* [Work instructions]:
Copy every line of the records that includes the word "accent".

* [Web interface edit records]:
<<<<

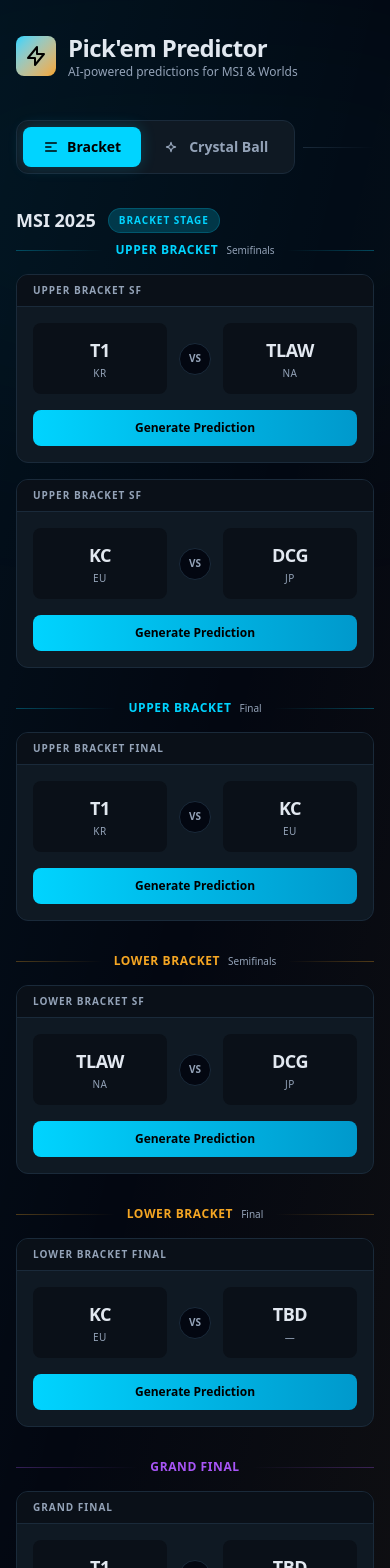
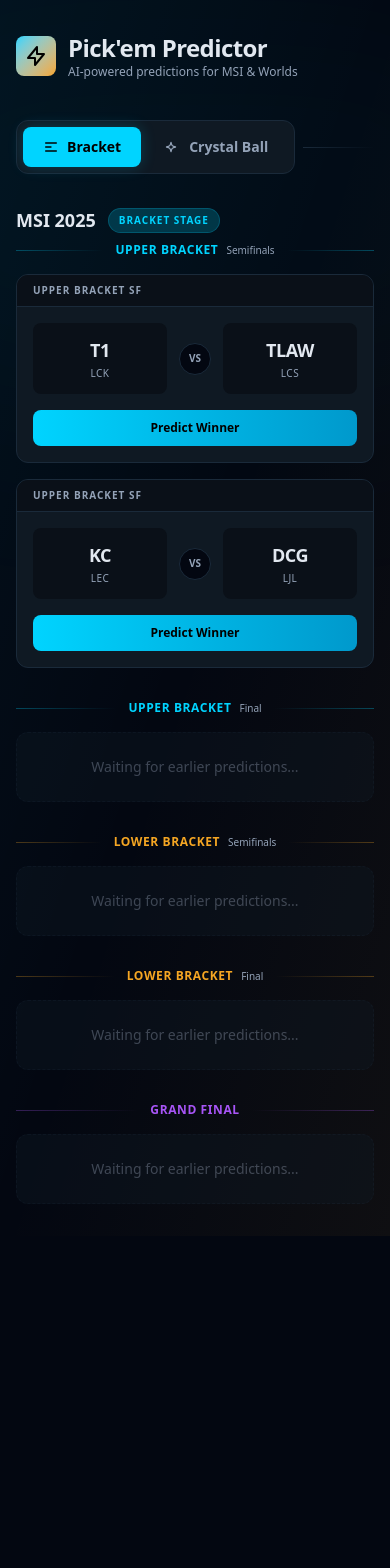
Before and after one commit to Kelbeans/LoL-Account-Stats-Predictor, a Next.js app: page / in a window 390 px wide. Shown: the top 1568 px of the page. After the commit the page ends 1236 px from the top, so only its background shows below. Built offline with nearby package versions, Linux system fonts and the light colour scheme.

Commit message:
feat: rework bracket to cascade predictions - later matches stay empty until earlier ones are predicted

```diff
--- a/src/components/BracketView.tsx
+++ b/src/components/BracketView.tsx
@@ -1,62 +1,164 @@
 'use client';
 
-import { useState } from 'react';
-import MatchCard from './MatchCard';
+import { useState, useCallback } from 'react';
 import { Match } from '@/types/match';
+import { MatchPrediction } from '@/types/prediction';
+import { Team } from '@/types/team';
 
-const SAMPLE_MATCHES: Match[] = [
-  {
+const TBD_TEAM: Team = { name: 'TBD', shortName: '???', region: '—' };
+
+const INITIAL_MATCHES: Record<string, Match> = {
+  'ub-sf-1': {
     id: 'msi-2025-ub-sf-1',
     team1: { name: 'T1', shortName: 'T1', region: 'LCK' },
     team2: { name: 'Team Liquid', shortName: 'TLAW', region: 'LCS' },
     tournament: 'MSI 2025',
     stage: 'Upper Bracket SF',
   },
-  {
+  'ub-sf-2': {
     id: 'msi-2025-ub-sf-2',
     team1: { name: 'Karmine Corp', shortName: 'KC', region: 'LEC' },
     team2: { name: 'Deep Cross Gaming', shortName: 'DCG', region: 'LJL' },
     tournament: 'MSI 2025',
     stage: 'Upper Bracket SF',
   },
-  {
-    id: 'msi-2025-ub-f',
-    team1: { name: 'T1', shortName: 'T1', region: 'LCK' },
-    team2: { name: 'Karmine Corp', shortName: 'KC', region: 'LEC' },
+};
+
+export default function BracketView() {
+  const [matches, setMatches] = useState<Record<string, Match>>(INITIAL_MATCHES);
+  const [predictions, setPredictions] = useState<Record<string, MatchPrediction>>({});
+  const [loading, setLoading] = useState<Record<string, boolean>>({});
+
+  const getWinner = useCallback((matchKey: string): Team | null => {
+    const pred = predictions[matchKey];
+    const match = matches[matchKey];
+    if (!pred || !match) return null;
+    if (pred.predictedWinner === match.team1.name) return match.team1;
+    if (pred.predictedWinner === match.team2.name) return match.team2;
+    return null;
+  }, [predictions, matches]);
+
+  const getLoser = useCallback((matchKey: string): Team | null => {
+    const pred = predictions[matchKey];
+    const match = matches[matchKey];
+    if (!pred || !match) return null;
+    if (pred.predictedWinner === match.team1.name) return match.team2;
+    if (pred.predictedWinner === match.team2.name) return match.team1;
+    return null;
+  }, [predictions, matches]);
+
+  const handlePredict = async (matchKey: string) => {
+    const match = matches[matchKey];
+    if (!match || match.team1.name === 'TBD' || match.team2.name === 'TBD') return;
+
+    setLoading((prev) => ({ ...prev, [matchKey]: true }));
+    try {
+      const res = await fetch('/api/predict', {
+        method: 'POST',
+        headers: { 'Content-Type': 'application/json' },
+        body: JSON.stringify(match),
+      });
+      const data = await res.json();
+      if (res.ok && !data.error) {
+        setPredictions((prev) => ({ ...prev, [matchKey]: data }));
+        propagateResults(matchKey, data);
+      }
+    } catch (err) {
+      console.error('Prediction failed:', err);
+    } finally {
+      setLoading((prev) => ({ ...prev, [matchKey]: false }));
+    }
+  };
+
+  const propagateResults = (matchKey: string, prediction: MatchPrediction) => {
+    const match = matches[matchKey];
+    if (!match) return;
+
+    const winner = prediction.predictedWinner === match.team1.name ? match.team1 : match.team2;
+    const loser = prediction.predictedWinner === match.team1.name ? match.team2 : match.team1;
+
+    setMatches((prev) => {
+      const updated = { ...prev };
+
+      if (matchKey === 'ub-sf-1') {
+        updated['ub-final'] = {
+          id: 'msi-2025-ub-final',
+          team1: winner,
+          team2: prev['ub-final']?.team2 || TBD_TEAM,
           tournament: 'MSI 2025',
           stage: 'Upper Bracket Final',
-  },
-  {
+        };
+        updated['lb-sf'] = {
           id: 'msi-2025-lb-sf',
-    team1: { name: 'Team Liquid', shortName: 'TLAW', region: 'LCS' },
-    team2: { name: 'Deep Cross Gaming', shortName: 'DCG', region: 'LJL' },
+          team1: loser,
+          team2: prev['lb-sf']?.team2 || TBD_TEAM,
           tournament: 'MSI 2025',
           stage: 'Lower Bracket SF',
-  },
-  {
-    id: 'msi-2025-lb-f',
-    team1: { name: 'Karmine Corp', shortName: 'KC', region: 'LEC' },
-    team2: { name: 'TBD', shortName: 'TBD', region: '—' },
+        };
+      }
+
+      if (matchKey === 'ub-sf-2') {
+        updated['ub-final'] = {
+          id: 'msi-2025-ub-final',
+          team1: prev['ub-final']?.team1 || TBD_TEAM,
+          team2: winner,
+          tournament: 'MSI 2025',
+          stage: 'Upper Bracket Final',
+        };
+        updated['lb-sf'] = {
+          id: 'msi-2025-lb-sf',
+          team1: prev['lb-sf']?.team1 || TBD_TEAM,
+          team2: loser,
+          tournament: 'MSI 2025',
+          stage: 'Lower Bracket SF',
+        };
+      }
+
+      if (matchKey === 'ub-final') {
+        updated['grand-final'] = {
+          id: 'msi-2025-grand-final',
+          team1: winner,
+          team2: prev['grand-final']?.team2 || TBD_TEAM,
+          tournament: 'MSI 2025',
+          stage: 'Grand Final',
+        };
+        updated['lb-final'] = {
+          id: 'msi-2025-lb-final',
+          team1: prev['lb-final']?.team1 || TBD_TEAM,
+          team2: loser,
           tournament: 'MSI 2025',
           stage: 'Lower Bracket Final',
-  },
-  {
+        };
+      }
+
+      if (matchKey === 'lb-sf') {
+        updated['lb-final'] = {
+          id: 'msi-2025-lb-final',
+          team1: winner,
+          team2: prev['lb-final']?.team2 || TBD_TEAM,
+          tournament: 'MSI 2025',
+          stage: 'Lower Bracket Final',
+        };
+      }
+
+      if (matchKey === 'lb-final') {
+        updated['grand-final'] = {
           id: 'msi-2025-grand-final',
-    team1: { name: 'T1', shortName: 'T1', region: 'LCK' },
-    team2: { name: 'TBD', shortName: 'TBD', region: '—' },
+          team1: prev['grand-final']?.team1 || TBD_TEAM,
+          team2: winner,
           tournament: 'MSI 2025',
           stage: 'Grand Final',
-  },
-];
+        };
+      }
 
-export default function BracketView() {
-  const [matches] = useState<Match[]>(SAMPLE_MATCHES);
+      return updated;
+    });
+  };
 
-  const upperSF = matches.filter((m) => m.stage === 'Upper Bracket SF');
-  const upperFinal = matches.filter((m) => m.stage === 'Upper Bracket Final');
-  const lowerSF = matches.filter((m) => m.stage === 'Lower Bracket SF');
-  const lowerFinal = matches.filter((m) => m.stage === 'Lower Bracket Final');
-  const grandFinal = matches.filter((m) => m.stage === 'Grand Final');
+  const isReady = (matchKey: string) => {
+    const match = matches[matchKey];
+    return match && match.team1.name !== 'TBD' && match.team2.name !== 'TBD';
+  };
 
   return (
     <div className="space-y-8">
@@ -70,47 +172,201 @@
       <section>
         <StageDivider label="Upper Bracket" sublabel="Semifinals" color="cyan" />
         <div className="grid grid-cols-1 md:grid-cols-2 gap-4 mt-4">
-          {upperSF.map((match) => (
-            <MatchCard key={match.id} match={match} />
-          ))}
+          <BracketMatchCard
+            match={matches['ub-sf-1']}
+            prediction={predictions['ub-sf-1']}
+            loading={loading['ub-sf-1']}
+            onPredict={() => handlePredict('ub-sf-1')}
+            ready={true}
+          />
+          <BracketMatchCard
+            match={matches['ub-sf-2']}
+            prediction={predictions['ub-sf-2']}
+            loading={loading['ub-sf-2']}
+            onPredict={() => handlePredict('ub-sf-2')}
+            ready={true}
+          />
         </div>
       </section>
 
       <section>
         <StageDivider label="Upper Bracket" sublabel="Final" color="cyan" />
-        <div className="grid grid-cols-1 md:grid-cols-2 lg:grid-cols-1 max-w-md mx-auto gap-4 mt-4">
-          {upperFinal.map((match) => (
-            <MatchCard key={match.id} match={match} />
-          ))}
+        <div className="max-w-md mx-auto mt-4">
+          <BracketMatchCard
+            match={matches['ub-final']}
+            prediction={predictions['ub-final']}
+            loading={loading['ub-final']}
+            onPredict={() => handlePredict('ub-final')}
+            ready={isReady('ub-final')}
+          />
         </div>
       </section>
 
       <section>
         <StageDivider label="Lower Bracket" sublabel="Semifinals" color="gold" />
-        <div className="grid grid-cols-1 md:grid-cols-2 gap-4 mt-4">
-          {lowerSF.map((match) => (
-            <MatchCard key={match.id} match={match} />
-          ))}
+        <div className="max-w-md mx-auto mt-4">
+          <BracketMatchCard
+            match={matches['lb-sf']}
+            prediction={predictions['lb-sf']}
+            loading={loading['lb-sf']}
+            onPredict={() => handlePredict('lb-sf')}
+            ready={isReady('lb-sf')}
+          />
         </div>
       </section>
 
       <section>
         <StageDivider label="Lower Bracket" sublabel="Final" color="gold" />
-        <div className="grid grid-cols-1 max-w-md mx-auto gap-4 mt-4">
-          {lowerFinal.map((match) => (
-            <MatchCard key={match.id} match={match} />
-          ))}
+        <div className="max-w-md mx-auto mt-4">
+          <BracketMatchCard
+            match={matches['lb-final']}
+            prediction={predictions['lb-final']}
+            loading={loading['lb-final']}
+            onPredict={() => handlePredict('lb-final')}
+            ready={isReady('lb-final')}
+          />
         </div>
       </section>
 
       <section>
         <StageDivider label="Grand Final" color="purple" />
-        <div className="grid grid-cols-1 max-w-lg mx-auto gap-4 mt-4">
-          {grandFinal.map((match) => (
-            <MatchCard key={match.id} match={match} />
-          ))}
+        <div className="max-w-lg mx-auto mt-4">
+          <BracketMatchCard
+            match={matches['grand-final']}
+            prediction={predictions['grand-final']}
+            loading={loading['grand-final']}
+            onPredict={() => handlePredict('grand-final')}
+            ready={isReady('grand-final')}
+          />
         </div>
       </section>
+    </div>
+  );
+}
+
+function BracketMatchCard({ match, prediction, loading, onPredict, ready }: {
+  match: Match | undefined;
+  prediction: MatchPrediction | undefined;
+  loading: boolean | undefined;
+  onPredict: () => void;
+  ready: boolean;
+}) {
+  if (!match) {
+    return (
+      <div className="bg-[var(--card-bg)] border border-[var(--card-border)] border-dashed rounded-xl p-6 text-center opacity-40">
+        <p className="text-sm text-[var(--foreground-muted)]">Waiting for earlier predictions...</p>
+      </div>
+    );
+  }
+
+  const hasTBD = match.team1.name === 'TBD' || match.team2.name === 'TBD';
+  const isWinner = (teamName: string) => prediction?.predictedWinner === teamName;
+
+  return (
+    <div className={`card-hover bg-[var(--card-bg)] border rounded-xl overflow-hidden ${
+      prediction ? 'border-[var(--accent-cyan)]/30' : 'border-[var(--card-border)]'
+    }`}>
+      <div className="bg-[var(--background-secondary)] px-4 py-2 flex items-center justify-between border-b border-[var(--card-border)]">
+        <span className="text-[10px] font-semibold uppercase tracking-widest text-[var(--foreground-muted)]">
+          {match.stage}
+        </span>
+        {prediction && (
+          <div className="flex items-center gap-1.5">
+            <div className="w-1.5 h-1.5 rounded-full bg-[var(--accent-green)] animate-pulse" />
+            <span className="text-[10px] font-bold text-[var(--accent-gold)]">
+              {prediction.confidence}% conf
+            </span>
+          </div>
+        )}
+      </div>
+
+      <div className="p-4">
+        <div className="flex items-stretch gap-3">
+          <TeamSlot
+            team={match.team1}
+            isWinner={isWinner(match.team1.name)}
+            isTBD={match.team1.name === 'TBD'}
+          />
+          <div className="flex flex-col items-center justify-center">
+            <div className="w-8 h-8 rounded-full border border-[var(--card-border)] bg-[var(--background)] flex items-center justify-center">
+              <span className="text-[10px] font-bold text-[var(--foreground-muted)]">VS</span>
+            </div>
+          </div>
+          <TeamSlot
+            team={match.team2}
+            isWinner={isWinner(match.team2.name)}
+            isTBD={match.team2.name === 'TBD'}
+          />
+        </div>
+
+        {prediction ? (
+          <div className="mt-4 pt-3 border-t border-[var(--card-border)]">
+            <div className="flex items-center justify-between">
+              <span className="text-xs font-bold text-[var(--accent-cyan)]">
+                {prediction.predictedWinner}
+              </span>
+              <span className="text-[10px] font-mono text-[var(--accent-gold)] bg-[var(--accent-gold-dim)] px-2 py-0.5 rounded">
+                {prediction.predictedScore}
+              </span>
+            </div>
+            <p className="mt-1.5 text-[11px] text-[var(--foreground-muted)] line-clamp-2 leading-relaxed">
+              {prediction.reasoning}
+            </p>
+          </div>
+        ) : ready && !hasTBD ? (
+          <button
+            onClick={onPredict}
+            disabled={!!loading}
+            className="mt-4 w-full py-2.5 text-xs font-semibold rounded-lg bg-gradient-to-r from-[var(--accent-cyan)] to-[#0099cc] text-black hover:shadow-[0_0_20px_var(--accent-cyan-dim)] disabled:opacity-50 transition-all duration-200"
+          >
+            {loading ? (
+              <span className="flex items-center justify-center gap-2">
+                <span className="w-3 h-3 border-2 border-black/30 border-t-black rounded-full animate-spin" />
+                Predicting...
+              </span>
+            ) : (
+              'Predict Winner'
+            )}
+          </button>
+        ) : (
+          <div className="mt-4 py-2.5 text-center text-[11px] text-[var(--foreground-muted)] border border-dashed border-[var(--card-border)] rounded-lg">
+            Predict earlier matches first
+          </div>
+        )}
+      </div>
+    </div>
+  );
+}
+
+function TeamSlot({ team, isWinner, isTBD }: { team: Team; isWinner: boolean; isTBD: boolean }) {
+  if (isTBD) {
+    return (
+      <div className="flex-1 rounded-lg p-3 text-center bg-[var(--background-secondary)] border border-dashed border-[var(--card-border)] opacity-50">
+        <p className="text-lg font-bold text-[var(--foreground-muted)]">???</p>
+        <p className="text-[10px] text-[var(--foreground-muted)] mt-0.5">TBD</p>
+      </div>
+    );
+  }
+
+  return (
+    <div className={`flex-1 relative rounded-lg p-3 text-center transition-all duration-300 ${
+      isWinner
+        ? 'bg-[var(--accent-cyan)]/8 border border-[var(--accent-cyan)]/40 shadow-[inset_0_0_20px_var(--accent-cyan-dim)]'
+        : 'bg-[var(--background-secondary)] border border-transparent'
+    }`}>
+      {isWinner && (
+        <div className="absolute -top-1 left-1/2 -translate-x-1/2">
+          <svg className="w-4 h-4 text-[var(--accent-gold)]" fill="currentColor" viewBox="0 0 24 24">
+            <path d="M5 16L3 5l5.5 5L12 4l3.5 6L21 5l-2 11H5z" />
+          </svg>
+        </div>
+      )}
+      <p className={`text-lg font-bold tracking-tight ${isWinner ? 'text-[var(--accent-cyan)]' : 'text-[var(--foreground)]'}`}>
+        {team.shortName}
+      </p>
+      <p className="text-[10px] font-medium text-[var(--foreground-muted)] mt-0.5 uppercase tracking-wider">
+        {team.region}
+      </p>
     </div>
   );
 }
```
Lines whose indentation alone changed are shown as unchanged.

>>>>

* [Result of the task]:
+      prediction ? 'border-[var(--accent-cyan)]/30' : 'border-[var(--card-border)]'
+            <div className="w-1.5 h-1.5 rounded-full bg-[var(--accent-green)] animate-pulse" />
+            <span className="text-[10px] font-bold text-[var(--accent-gold)]">
+              <span className="text-xs font-bold text-[var(--accent-cyan)]">
+              <span className="text-[10px] font-mono text-[var(--accent-gold)] bg-[var(--accent-gold-dim)] px-2 py-0.5 rounded">
+            className="mt-4 w-full py-2.5 text-xs font-semibold rounded-lg bg-gradient-to-r from-[var(--accent-cyan)] to-[#0099cc] text-black hover:shadow-[0_0_20px_var(--accent-cyan-dim)] disabled:opacity-50 transition-all duration-200"
+        ? 'bg-[var(--accent-cyan)]/8 border border-[var(--accent-cyan)]/40 shadow-[inset_0_0_20px_var(--accent-cyan-dim)]'
+          <svg className="w-4 h-4 text-[var(--accent-gold)]" fill="currentColor" viewBox="0 0 24 24">
+      <p className={`text-lg font-bold tracking-tight ${isWinner ? 'text-[var(--accent-cyan)]' : 'text-[var(--foreground)]'}`}>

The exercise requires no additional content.